**WORK TO BE COMPLETED:**
Set the pictures aside and return each record below precisely as written.

**SOURCE RECORDS:**
- - -

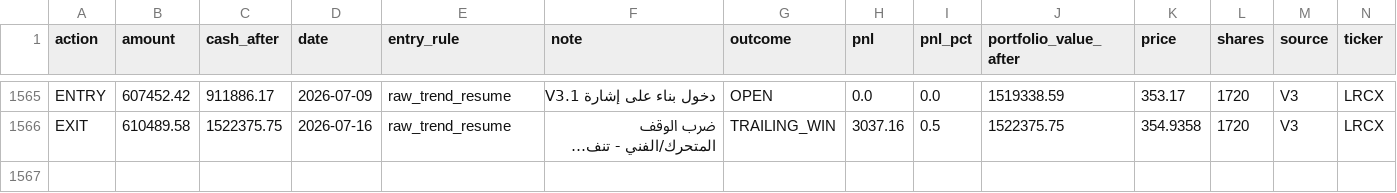
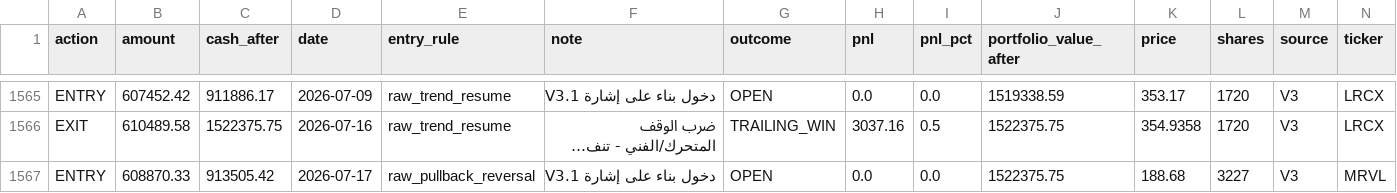
Before and after one commit to Anasmohm/strategy-testing-v2, a CSV file: reports/paper_portfolio_v31_ledger.csv, drawn as a sheet; only a part is shown, gaps mark what is left out; long unchanged cells end in …; rows hold the shown columns only; the diff names each change by its address in the sheet, - before the commit and + after, or states it on an @@ line.

```diff
--- a/reports/paper_portfolio_v31_ledger.csv
+++ b/reports/paper_portfolio_v31_ledger.csv
+row 1567: ENTRY | 608870.33 | 913505.42 | 2026-07-17 | raw_pullback_reversal | دخول بناء على إشارة V3.1 | OPEN | 0.0 | 0.0 | 1522375.75 | 188.68 | 3227 | V3 | MRVL
```
Also changed, not shown: reports/paper_equity_curve_v31.csv, reports/paper_trades_v31.csv, 18 other files.
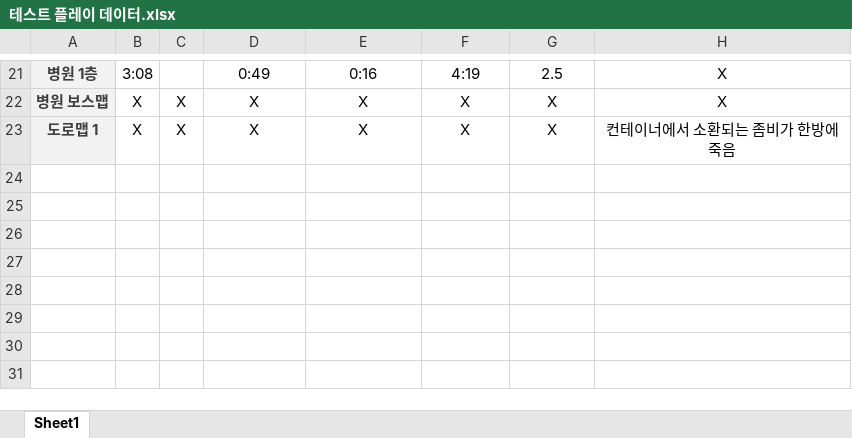
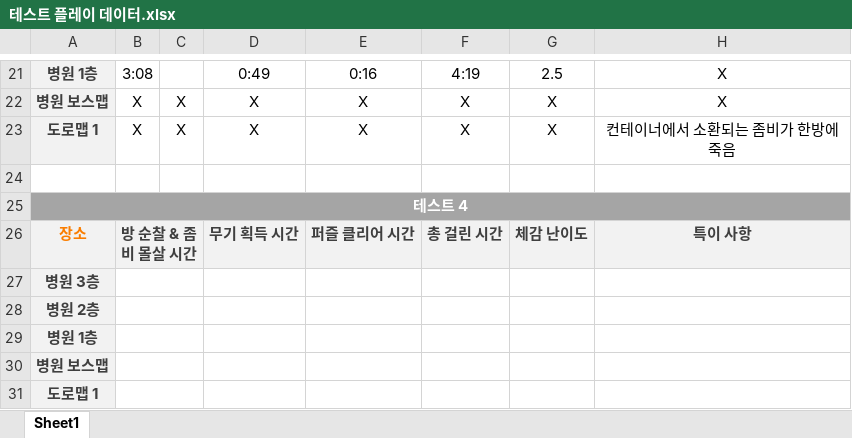
Before and after one commit to pknu-wap/CODE_PANDEMIC, an Excel workbook: CODE_PANDEMIC/Document/테스트 플레이 데이터.xlsx, sheet Sheet1, drawn as a sheet; only a part is shown, gaps mark what is left out; values as stored, in another font and other column widths than the file's, no borders; the diff names each change by its address in the sheet, - before the commit and + after, or states it on an @@ line.

```diff
--- a/CODE_PANDEMIC/Document/테스트 플레이 데이터.xlsx (sheet Sheet1)
+++ b/CODE_PANDEMIC/Document/테스트 플레이 데이터.xlsx (sheet Sheet1)
+row 24: (empty)
+row 25: 테스트 4
+row 26: 장소 | 방 순찰 & 좀비 몰살 시간 |  | 무기 획득 시간 | 퍼즐 클리어 시간 | 총 걸린 시간 | 체감 난이도 | 특이 사항
+row 27: 병원 3층
+row 28: 병원 2층
+row 29: 병원 1층
+row 30: 병원 보스맵
+row 31: 도로맵 1
```
Also changed, not shown: 5 other files.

- - -

**RESULT OF THE TASK:**
Before and after one commit to Anasmohm/strategy-testing-v2, a CSV file: reports/paper_portfolio_v31_ledger.csv, drawn as a sheet; only a part is shown, gaps mark what is left out; long unchanged cells end in …; rows hold the shown columns only; the diff names each change by its address in the sheet, - before the commit and + after, or states it on an @@ line.

```diff
--- a/reports/paper_portfolio_v31_ledger.csv
+++ b/reports/paper_portfolio_v31_ledger.csv
+row 1567: ENTRY | 608870.33 | 913505.42 | 2026-07-17 | raw_pullback_reversal | دخول بناء على إشارة V3.1 | OPEN | 0.0 | 0.0 | 1522375.75 | 188.68 | 3227 | V3 | MRVL
```
Also changed, not shown: reports/paper_equity_curve_v31.csv, reports/paper_trades_v31.csv, 18 other files.
Before and after one commit to pknu-wap/CODE_PANDEMIC, an Excel workbook: CODE_PANDEMIC/Document/테스트 플레이 데이터.xlsx, sheet Sheet1, drawn as a sheet; only a part is shown, gaps mark what is left out; values as stored, in another font and other column widths than the file's, no borders; the diff names each change by its address in the sheet, - before the commit and + after, or states it on an @@ line.

```diff
--- a/CODE_PANDEMIC/Document/테스트 플레이 데이터.xlsx (sheet Sheet1)
+++ b/CODE_PANDEMIC/Document/테스트 플레이 데이터.xlsx (sheet Sheet1)
+row 24: (empty)
+row 25: 테스트 4
+row 26: 장소 | 방 순찰 & 좀비 몰살 시간 |  | 무기 획득 시간 | 퍼즐 클리어 시간 | 총 걸린 시간 | 체감 난이도 | 특이 사항
+row 27: 병원 3층
+row 28: 병원 2층
+row 29: 병원 1층
+row 30: 병원 보스맵
+row 31: 도로맵 1
```
Also changed, not shown: 5 other files.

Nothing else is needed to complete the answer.